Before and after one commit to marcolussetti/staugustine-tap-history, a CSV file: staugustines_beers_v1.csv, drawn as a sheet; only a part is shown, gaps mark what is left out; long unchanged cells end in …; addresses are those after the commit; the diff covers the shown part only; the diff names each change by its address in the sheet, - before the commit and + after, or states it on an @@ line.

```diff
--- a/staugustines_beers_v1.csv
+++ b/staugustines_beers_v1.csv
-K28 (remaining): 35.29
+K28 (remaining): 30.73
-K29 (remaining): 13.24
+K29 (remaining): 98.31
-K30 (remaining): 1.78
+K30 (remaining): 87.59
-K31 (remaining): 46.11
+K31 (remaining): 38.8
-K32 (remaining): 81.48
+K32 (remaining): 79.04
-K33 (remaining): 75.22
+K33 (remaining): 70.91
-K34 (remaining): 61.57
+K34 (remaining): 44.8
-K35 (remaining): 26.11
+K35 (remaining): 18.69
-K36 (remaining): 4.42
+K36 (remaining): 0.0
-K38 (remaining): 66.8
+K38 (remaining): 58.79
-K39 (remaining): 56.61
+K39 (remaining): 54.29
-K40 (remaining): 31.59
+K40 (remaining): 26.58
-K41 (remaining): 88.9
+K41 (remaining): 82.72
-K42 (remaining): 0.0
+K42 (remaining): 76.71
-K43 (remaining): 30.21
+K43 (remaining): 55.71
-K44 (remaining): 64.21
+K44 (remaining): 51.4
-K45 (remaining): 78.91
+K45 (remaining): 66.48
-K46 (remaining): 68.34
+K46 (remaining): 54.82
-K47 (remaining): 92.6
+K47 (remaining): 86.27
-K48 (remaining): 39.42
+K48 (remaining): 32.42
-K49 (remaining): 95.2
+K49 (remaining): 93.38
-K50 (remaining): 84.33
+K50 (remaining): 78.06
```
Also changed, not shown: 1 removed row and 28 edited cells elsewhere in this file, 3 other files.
####
**How to complete this task**.
Please write out every line of the data exactly.

**Response to the task**.
Before and after one commit to marcolussetti/staugustine-tap-history, a CSV file: staugustines_beers_v1.csv, drawn as a sheet; only a part is shown, gaps mark what is left out; long unchanged cells end in …; addresses are those after the commit; the diff covers the shown part only; the diff names each change by its address in the sheet, - before the commit and + after, or states it on an @@ line.

```diff
--- a/staugustines_beers_v1.csv
+++ b/staugustines_beers_v1.csv
-K28 (remaining): 35.29
+K28 (remaining): 30.73
-K29 (remaining): 13.24
+K29 (remaining): 98.31
-K30 (remaining): 1.78
+K30 (remaining): 87.59
-K31 (remaining): 46.11
+K31 (remaining): 38.8
-K32 (remaining): 81.48
+K32 (remaining): 79.04
-K33 (remaining): 75.22
+K33 (remaining): 70.91
-K34 (remaining): 61.57
+K34 (remaining): 44.8
-K35 (remaining): 26.11
+K35 (remaining): 18.69
-K36 (remaining): 4.42
+K36 (remaining): 0.0
-K38 (remaining): 66.8
+K38 (remaining): 58.79
-K39 (remaining): 56.61
+K39 (remaining): 54.29
-K40 (remaining): 31.59
+K40 (remaining): 26.58
-K41 (remaining): 88.9
+K41 (remaining): 82.72
-K42 (remaining): 0.0
+K42 (remaining): 76.71
-K43 (remaining): 30.21
+K43 (remaining): 55.71
-K44 (remaining): 64.21
+K44 (remaining): 51.4
-K45 (remaining): 78.91
+K45 (remaining): 66.48
-K46 (remaining): 68.34
+K46 (remaining): 54.82
-K47 (remaining): 92.6
+K47 (remaining): 86.27
-K48 (remaining): 39.42
+K48 (remaining): 32.42
-K49 (remaining): 95.2
+K49 (remaining): 93.38
-K50 (remaining): 84.33
+K50 (remaining): 78.06
```
Also changed, not shown: 1 removed row and 28 edited cells elsewhere in this file, 3 other files.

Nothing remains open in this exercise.